The Gardner Report questions whether the project can capture such a huge chunk of the office and residential market. And when that doesn’t happen, you can bet SHA will be back, seeking yet more handouts from city government. 

Why should local and state taxpayers be on the hook for any portion of this project? SHA now holds an inventory of about 1,800 market-rate units citywide. Simply selling off some of this inventory could underwrite what SHA now wants the city to cover. 

Also, according to SHA's 2010 annual budget report, the agency realized a $20 million surplus in revenues. 

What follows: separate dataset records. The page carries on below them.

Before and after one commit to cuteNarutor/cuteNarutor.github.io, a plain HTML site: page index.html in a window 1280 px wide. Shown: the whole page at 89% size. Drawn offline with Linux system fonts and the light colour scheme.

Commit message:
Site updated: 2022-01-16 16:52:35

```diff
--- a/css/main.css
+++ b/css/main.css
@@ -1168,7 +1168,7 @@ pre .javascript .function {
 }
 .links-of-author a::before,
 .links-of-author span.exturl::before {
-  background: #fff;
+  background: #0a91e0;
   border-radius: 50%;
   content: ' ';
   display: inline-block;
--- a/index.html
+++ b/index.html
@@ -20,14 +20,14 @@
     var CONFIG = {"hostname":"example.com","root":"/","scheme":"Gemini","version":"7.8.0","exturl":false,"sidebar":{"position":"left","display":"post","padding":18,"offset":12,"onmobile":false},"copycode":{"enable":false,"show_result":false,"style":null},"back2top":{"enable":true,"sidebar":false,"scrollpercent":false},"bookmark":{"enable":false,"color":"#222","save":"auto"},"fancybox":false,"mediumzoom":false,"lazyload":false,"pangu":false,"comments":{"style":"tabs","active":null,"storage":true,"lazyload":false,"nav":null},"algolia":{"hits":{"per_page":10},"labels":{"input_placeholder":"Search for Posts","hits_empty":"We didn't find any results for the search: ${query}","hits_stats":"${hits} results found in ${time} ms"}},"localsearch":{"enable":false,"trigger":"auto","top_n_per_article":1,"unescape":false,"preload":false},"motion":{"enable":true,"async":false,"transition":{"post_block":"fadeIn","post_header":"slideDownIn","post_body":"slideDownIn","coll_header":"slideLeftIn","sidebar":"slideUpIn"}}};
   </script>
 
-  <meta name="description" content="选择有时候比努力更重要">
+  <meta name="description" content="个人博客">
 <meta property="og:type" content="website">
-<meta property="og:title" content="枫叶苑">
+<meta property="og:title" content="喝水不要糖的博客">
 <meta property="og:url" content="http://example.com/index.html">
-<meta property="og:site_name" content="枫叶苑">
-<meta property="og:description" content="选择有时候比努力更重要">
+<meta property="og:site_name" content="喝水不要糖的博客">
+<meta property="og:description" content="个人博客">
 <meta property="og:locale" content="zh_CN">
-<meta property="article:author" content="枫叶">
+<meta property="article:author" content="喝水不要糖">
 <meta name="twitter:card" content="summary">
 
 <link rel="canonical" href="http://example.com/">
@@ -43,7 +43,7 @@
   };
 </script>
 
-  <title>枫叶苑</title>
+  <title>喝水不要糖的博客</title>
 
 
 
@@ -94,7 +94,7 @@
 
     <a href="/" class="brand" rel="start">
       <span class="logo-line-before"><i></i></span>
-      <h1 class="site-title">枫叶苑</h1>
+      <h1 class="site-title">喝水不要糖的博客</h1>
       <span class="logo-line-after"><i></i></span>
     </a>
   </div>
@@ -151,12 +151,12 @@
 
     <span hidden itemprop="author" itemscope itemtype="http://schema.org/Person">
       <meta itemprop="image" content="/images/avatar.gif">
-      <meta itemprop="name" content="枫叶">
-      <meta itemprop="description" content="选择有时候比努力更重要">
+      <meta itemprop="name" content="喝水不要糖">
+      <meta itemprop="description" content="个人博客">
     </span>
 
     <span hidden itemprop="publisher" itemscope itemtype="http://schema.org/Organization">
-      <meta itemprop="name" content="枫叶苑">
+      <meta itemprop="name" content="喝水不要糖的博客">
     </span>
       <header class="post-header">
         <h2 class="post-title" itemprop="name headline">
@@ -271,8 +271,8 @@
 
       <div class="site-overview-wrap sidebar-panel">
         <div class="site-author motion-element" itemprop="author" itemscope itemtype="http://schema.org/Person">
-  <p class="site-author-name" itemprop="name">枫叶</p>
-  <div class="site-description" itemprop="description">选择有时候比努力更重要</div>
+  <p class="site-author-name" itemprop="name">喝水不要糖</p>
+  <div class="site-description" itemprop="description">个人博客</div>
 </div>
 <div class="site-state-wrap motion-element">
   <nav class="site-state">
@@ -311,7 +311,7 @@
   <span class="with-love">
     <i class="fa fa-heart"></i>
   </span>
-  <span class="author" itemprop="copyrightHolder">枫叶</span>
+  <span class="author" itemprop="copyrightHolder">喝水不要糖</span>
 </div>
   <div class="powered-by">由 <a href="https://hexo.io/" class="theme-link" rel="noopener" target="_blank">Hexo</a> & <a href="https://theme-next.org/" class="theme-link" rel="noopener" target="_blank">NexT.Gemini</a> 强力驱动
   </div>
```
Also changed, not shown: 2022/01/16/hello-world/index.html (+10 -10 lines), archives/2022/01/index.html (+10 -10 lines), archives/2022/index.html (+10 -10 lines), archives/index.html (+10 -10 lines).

Also, we’ve learned from a disclosure request that, since 2000, SHA has accumulated more than $50 million in the state's Local Government Investment Pool, a special state account where public-development entities may hold excess revenues and earn higher interest. 

Any combination of these sources could underwrite the Yesler Terrace project or be used to cover cost overruns. If SHA doesn’t want to tap its own resources, it could redesign the project to bring its costs in line with what it can afford. 

For instance, SHA could forego ripping up and replacing the existing street grid or certain design elements of debatable value. (With these elements added, the per-unit cost of housing on the site rises to $300,000, making it one of the most expensive, publicly subsidized housing projects ever built in this city). 

SHA's mission first and above all is preservation and expansion of units serving the poorest in our city. Take out some of these other elements — not public housing.


Not before it’s time

Even though the Department of Planning and Development has not yet finalized its recommendations, we’ve learned the city Office of Housing will send a letter this week to the federal Department of Housing and Urban Development (HUD) pledging city funding, including housing-levy dollars, for the project. The letter will accompany a grant request SHA is submitting for federal money to pad the Yesler Terrace budget. 

How can one department pledge city support while another department hasn’t completed its review and the Council won’t start its review until May? Only then will council members learn the budget implications — and what a colossal waste of limited city resources this project could become. 

JOHN V. FOX and CAROLEE COLTER are coordinators for the Seattle Displacement Coalition (, a low-income housing organization.